“When you hear strong emotions, especially anger, your natural tendency is to back away and perhaps cross your arms to protect yourself. If you want to help someone with their pain, I suggest leaning forward toward the person with an open posture.” I heard this counter-intuitive advice from a small group training facilitator who was showing us how to help sexual abuse victims process their emotions. This guidance was against all my natural tendencies but has been most useful in helping others with strong emotions.
Many people are afraid of strong emotions but the Old Testament Psalms demonstrate that God is not afraid of our feelings. Expressing deep emotions can be risky. The authors of the Psalms risked their true feelings with God, feeling of anger, rage, disappointment, depression, hope, dreams, and failure. Knowing that “All Scripture is breathed out by God (Mounce Translation)” means that the Psalms were co-authored by God and the human author. God is right in the middle of our anguish, right in the middle of our pain, ready to help us deal with it.
I also knew it was more important for him to express his anger to me than for me to be right.
One day my teenage son, who was usually quiet with his criticisms, was so upset that he let me have it with all he could. He was angry for a whole series of reasons. Some of those reasons were simply not true or were not the full truth. I knew I could correct his information but I also knew it was more important for him to express his anger to me than for me to be right. He trusted me enough to take a chance and let me have it. I needed to be a safe place to receive his feelings. It has been many years since this happened and now my son is a father to four children. I can say that my son is a better father than I ever was.
One of the most important lessons I have learned working with traumatized people is that feelings cannot be stopped by someone from the outside. Only the person themselves can turn off the strong voice of emotion. If someone feels left out, you cannot reason them into feeling accepted. If someone feels ignored, apologies will not change their mind; only long-term changed behavior can do that. If someone feels unsafe, you have to accept this and not argue with them or convince them they are safe. Demonstrating safety over a long period of time is how to embody safety.
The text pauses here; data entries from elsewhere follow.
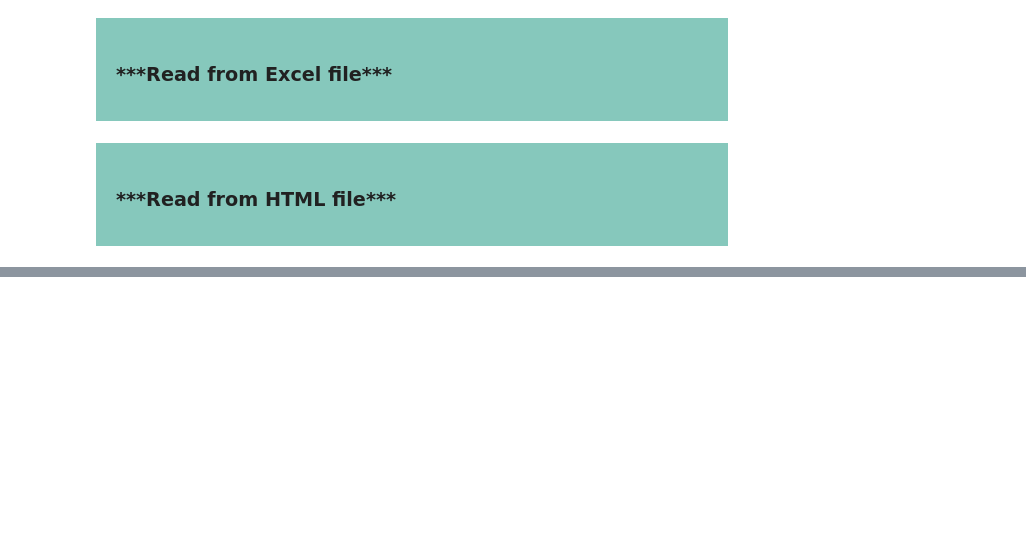
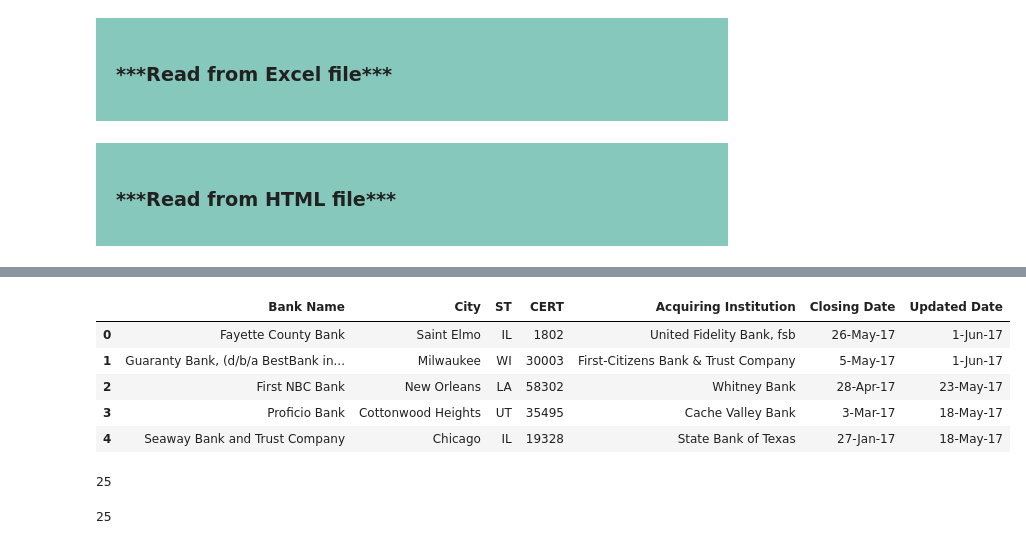
Before and after one commit to NiloofarSoltani/Financial-analysis-and-algorithmic-trading-with-python, a Jupyter notebook: pandas_exercise.ipynb, the cells around one changed output, grey strips where cells are left out. Drawn from its saved outputs; the diff is of its cells as text; code cells hidden in the pictures; blank space fills up the shorter version.

Commit message:
pandas Series and DataFrames creating - selecting - indexing

```diff
--- a/pandas_exercise.ipynb
+++ b/pandas_exercise.ipynb
@@ -413,0 +438,2 @@ pd.read_html()
+# %%
+data = pd.read_csv('banklist.csv')
@@ -413,0 +512,17 @@ pd.read_html()
+# %%
+data.head()
+# %% [output]
+|  | Bank Name | City | ST | CERT | Acquiring Institution | Closing Date | Updated Date |
+| 0 | Fayette County Bank | Saint Elmo | IL | 1802 | United Fidelity Bank, fsb | 26-May-17 | 1-Jun-17 |
+| 1 | Guaranty Bank, (d/b/a BestBank in... | Milwaukee | WI | 30003 | First-Citizens Bank & Trust Company | 5-May-17 | 1-Jun-17 |
+| 2 | First NBC Bank | New Orleans | LA | 58302 | Whitney Bank | 28-Apr-17 | 23-May-17 |
+| 3 | Proficio Bank | Cottonwood Heights | UT | 35495 | Cache Valley Bank | 3-Mar-17 | 18-May-17 |
+| 4 | Seaway Bank and Trust Company | Chicago | IL | 19328 | State Bank of Texas | 27-Jan-17 | 18-May-17 |
+# %%
+sum(data['Closing Date'].apply(lambda date: date[-2:] =='08'))
+# %% [output]
+25
+# %%
+sum(pd.to_datetime(data['Closing Date']).apply(lambda date:date.year == 2008))
+# %% [output]
+25
```
Also changed, not shown: parts of 43 cells of this notebook.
Instead they tortured him with their logic.
When Job lost his family business and all of his children there was nothing that could console him. He sat alone in dust and ashes. His friends came and sat with him without saying a word. They did the best thing to help him, not advising him, not counseling him, not trying to explain - but sitting with him in his pain. They demonstrated their solidarity with him in his loss by mourning with him. Every good thing then came unwound when they opened their mouths to “comfort” him. Instead they tortured him with their logic. It is a pathetic scene to watch a man who has lost everything arguing with his so-called friends.
A younger man named Elihu intervened and began to get the conversation in a more productive mode. Then God intervened and set the record straight. He told the truth and let everyone know that life is full of mystery and small minds don’t do well trying to explain the unexplainable. When it was all said and done God healed Job, restored his fortunes, and gave him twice as many children. The lesson of Job is; identify with the sufferers, demonstrate solidarity, don’t try to have all the answers, and trust God.
This blog was originally published on Do Justice and is written by the Senior Leader for Indigenous Justice and Reconciliation, Adrian Jacobs.